_Work request_
Produce an exact copy of the data below.

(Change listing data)
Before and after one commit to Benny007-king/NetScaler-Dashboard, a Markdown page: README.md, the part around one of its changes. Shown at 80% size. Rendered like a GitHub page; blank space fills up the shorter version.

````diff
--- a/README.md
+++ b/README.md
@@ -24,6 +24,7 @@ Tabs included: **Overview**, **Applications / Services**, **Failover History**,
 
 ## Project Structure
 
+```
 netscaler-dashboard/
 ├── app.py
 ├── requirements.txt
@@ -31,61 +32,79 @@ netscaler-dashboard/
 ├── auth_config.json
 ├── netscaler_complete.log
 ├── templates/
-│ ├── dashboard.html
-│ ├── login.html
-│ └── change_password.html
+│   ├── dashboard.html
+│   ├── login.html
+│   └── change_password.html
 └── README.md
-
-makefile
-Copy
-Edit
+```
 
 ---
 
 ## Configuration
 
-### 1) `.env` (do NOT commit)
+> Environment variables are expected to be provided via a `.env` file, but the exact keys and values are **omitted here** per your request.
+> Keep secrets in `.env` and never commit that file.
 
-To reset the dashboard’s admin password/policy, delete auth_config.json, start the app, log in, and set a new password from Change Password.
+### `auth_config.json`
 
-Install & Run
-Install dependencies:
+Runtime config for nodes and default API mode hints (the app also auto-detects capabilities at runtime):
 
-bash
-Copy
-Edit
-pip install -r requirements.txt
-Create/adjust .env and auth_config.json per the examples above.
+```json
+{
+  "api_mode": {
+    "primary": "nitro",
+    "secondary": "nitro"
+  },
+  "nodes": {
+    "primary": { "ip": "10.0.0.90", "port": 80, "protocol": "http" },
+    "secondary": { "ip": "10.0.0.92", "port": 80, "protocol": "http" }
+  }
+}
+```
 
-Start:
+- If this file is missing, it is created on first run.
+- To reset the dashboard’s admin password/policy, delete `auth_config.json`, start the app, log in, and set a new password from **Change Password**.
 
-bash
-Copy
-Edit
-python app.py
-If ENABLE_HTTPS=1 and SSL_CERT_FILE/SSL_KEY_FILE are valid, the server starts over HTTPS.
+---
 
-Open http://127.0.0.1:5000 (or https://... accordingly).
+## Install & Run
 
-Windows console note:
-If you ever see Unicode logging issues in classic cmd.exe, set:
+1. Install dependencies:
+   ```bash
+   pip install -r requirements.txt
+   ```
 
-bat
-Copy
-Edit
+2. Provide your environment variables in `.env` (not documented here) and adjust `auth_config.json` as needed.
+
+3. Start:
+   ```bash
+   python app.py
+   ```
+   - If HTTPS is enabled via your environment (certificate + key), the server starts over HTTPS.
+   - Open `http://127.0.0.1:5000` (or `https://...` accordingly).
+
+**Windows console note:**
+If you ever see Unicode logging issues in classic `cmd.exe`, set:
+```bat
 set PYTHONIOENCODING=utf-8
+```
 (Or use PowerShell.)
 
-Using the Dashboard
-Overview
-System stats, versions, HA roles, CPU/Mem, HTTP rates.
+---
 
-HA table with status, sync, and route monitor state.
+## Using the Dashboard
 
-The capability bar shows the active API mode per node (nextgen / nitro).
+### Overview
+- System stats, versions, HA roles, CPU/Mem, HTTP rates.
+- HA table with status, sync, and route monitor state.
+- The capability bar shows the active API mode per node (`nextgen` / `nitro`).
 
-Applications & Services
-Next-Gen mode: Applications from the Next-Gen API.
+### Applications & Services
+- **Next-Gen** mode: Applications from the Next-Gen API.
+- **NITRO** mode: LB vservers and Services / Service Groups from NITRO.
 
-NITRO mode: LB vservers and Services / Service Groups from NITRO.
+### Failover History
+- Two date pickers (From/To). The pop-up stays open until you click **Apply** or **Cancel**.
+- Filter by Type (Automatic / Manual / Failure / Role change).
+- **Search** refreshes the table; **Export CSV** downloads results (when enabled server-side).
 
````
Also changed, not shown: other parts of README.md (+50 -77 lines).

_Solution for this task_
Before and after one commit to Benny007-king/NetScaler-Dashboard, a Markdown page: README.md, the part around one of its changes. Shown at 80% size. Rendered like a GitHub page; blank space fills up the shorter version.

````diff
--- a/README.md
+++ b/README.md
@@ -24,6 +24,7 @@ Tabs included: **Overview**, **Applications / Services**, **Failover History**,
 
 ## Project Structure
 
+```
 netscaler-dashboard/
 ├── app.py
 ├── requirements.txt
@@ -31,61 +32,79 @@ netscaler-dashboard/
 ├── auth_config.json
 ├── netscaler_complete.log
 ├── templates/
-│ ├── dashboard.html
-│ ├── login.html
-│ └── change_password.html
+│   ├── dashboard.html
+│   ├── login.html
+│   └── change_password.html
 └── README.md
-
-makefile
-Copy
-Edit
+```
 
 ---
 
 ## Configuration
 
-### 1) `.env` (do NOT commit)
+> Environment variables are expected to be provided via a `.env` file, but the exact keys and values are **omitted here** per your request.
+> Keep secrets in `.env` and never commit that file.
 
-To reset the dashboard’s admin password/policy, delete auth_config.json, start the app, log in, and set a new password from Change Password.
+### `auth_config.json`
 
-Install & Run
-Install dependencies:
+Runtime config for nodes and default API mode hints (the app also auto-detects capabilities at runtime):
 
-bash
-Copy
-Edit
-pip install -r requirements.txt
-Create/adjust .env and auth_config.json per the examples above.
+```json
+{
+  "api_mode": {
+    "primary": "nitro",
+    "secondary": "nitro"
+  },
+  "nodes": {
+    "primary": { "ip": "10.0.0.90", "port": 80, "protocol": "http" },
+    "secondary": { "ip": "10.0.0.92", "port": 80, "protocol": "http" }
+  }
+}
+```
 
-Start:
+- If this file is missing, it is created on first run.
+- To reset the dashboard’s admin password/policy, delete `auth_config.json`, start the app, log in, and set a new password from **Change Password**.
 
-bash
-Copy
-Edit
-python app.py
-If ENABLE_HTTPS=1 and SSL_CERT_FILE/SSL_KEY_FILE are valid, the server starts over HTTPS.
+---
 
-Open http://127.0.0.1:5000 (or https://... accordingly).
+## Install & Run
 
-Windows console note:
-If you ever see Unicode logging issues in classic cmd.exe, set:
+1. Install dependencies:
+   ```bash
+   pip install -r requirements.txt
+   ```
 
-bat
-Copy
-Edit
+2. Provide your environment variables in `.env` (not documented here) and adjust `auth_config.json` as needed.
+
+3. Start:
+   ```bash
+   python app.py
+   ```
+   - If HTTPS is enabled via your environment (certificate + key), the server starts over HTTPS.
+   - Open `http://127.0.0.1:5000` (or `https://...` accordingly).
+
+**Windows console note:**
+If you ever see Unicode logging issues in classic `cmd.exe`, set:
+```bat
 set PYTHONIOENCODING=utf-8
+```
 (Or use PowerShell.)
 
-Using the Dashboard
-Overview
-System stats, versions, HA roles, CPU/Mem, HTTP rates.
+---
 
-HA table with status, sync, and route monitor state.
+## Using the Dashboard
 
-The capability bar shows the active API mode per node (nextgen / nitro).
+### Overview
+- System stats, versions, HA roles, CPU/Mem, HTTP rates.
+- HA table with status, sync, and route monitor state.
+- The capability bar shows the active API mode per node (`nextgen` / `nitro`).
 
-Applications & Services
-Next-Gen mode: Applications from the Next-Gen API.
+### Applications & Services
+- **Next-Gen** mode: Applications from the Next-Gen API.
+- **NITRO** mode: LB vservers and Services / Service Groups from NITRO.
 
-NITRO mode: LB vservers and Services / Service Groups from NITRO.
+### Failover History
+- Two date pickers (From/To). The pop-up stays open until you click **Apply** or **Cancel**.
+- Filter by Type (Automatic / Manual / Failure / Role change).
+- **Search** refreshes the table; **Export CSV** downloads results (when enabled server-side).
 
````
Also changed, not shown: other parts of README.md (+50 -77 lines).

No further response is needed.